Sociology – Caribbean Families
There are various types of Caribbean family forms. The emergence of the different family types was largely due to historical influences that shape Caribbean civilization; such as racial diversity, ethnicity, social class, African cultural retention, legacy of Plantation slavery, and culture of poverty (Herskovits, Lewis, Clarke, Smith). Caribbean society has grown into an international mixture of different races and ethnic groups that construct their reality in the Caribbean. This mixture has resulted in a unique social system which can be describes as plural, polarized, politicized, problematic, but still some what plantation society.
Smith (1962a: 244) states the most important for an understanding of the functioning of these systems being (1) a mating system characterized by marriage and consensual unions, and (2) households headed by persons of either sex. Each of these attributes, which are characterized by two dimensions, can differ quantitatively from community to community. For example, in some communities the percentage of consensual unions is high, in other communities it is low; or, to select the other attribute, the percentage of female household heads is high in some communities and low in others.
Theorists such as Melville Herskovits (1958) credit African cultural retention and some of the social institutions and social dynamics of the African societies for certain types of Caribbean family forms. He noted that: It goes without saying that the plantation system rendered the survival of African family types impossible, as it did their underlying moral and supernatural sanctions, except in dilute forms.
Only where negroes escaped soon after the beginning of their enslavement, and retained their freedom for sufficiently long periods, could institutions of larger scope such as the extended family or the clan persist at all; and even in these situations the mere break-up in personnel made it unlikely that some manifestation of European influence should not be felt…Yet, on the other hand, slavery by no means completely suppressed rough approximations of certain forms of African family life.

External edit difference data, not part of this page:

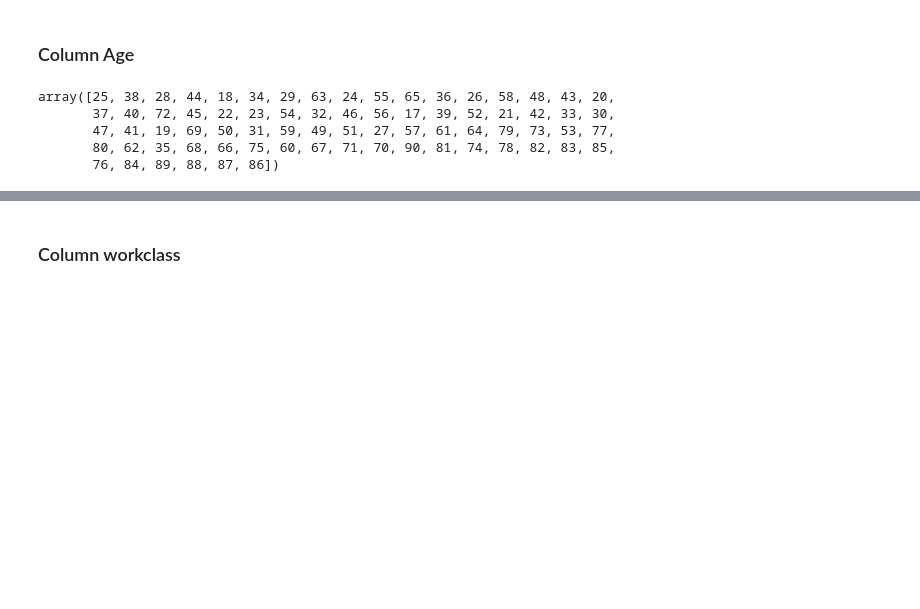
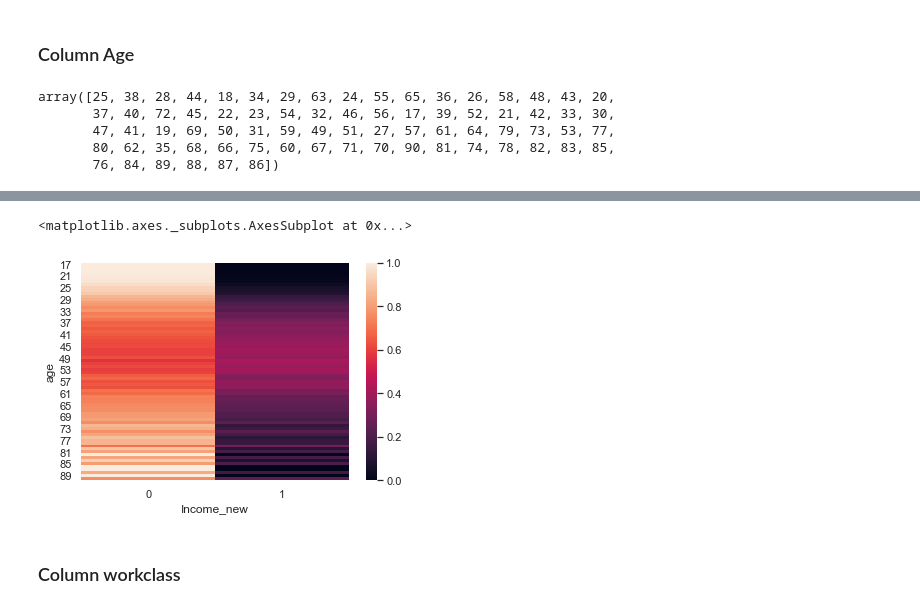
Before and after one commit to srosamont/Projects_Ironhack, a Jupyter notebook: Adult_Income/Adult_income.ipynb, the cells around one changed output, grey strips where cells are left out. Drawn from its saved outputs; the diff is of its cells as text; code cells hidden in the pictures; blank space fills up the shorter version.

```diff
--- a/Adult_Income/Adult_income.ipynb
+++ b/Adult_Income/Adult_income.ipynb
@@ -143,0 +163,5 @@ df.age.value_counts().plot(kind='bar')
+# %%
+sns.heatmap(pd.crosstab(df.age,df.Income_new,normalize='index'))
+# %% [output]
+<matplotlib.axes._subplots.AxesSubplot at 0x...>
+[figure, added]
```
Also changed, not shown: parts of 79 cells of this notebook.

Even in the United States, where Africanisms persisted with greatest difficulty, such family organization as existed during slave times in terms of the relationship between parents and children, and between parents themselves, did not lack African sanctions…. Certain obligations of parents to children operative in Africa no less than the European scene, were carried over with all the drives of their emotional content intact. (p. 139) African cultural retention, as put forward by Herskovits, though modified could be seen in Caribbean family forms.
For example, “the African custom of polygamy was transformed into „progressive monogamy? , that is multiple successive relationships instead of simultaneous unions. This argument was rebuffed by Franklin Frazier who stated that African culture was destroyed upon arrival on plantations. For him the family structures that emerged were a result of their life on the plantations and their inability to accurately imitate their slave owners.
Frazier goes on to show that the polygamy that was practiced in African society was institutionalized. The father in each polygamous unit was committed to all his wives and children and they generally lived in the same location. This is different from the family unit based on visiting union in which the fathers were very marginal to each family unit, and the units were sometimes spread over wide geographical areas.